WHAT IS BEING ASKED: Pull every line holding the word "btLogin" out of the data and copy it.

STORED DATA:
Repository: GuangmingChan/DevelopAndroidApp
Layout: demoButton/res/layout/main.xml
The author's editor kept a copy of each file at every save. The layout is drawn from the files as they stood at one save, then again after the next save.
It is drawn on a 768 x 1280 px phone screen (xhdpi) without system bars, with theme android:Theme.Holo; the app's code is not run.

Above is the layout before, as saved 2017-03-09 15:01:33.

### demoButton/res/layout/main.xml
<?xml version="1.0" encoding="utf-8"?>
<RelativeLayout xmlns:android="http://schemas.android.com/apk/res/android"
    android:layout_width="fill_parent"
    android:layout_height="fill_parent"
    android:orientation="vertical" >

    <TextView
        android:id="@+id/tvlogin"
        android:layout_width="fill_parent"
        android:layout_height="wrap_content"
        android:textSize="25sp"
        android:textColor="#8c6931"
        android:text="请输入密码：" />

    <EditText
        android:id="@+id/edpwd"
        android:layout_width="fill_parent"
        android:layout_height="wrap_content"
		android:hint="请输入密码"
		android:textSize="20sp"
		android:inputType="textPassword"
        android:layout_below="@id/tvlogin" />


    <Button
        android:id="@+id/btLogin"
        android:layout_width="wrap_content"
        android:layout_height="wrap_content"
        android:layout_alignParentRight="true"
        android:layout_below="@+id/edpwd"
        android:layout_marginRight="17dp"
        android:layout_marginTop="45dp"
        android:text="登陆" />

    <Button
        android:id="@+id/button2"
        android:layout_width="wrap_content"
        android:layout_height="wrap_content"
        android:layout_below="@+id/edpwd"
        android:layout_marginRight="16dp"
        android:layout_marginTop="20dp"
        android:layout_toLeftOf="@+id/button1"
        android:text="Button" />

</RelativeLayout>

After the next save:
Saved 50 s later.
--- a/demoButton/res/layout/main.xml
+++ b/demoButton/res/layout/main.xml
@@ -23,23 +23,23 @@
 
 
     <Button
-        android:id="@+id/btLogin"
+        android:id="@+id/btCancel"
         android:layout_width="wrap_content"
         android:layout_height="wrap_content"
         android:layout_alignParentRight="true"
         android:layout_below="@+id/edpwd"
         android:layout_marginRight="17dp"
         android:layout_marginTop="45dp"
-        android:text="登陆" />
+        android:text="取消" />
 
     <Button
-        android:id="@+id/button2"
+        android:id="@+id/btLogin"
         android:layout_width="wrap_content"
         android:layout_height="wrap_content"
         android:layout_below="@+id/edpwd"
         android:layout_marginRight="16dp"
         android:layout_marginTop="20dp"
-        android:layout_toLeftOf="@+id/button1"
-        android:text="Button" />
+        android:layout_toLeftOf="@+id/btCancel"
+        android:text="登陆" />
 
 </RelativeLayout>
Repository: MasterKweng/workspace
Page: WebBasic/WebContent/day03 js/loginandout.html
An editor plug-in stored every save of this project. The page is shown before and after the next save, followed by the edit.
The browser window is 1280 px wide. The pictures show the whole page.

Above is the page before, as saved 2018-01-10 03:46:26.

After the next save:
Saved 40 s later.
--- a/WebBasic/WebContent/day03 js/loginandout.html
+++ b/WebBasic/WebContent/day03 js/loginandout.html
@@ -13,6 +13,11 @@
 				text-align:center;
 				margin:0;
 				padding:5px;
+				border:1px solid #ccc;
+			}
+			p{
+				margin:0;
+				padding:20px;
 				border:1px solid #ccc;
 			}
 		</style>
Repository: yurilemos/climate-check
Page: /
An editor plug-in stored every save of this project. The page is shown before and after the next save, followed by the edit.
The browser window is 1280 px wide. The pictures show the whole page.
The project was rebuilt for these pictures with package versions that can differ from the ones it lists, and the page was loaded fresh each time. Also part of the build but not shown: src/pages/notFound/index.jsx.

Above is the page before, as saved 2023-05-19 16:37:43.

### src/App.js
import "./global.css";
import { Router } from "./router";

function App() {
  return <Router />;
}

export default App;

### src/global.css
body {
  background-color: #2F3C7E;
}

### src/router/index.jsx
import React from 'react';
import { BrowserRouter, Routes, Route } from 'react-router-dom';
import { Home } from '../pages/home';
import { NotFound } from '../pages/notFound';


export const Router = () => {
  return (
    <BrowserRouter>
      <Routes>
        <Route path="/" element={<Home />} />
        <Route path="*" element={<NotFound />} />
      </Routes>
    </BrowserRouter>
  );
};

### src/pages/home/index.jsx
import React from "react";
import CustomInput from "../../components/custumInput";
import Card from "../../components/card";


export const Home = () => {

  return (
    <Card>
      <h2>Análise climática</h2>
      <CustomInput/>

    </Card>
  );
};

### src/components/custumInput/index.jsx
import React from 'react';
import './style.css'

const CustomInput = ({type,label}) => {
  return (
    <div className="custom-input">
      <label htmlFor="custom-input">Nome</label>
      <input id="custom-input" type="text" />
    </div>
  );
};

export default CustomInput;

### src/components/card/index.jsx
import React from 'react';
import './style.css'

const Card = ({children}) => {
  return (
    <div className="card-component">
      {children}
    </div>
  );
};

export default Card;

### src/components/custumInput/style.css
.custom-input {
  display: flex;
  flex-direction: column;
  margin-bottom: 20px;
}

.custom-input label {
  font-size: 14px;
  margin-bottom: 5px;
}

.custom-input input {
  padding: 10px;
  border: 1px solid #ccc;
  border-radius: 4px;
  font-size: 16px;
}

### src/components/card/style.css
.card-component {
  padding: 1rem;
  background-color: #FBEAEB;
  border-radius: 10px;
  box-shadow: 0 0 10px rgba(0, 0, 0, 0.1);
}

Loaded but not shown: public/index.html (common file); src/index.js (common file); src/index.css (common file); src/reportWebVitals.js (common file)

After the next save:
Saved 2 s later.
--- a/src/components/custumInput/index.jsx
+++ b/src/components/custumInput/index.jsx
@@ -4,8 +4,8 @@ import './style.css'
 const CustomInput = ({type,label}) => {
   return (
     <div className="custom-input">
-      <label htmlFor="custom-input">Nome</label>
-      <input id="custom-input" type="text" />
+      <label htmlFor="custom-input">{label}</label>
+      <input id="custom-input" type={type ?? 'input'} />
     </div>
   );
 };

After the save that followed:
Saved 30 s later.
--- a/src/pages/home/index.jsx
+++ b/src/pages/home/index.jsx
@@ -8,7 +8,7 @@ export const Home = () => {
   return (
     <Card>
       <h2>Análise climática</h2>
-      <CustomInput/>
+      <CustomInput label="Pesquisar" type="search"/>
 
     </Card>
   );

THE COMPLETED TASK:
        android:id="@+id/btLogin"
-        android:id="@+id/btLogin"
+        android:id="@+id/btLogin"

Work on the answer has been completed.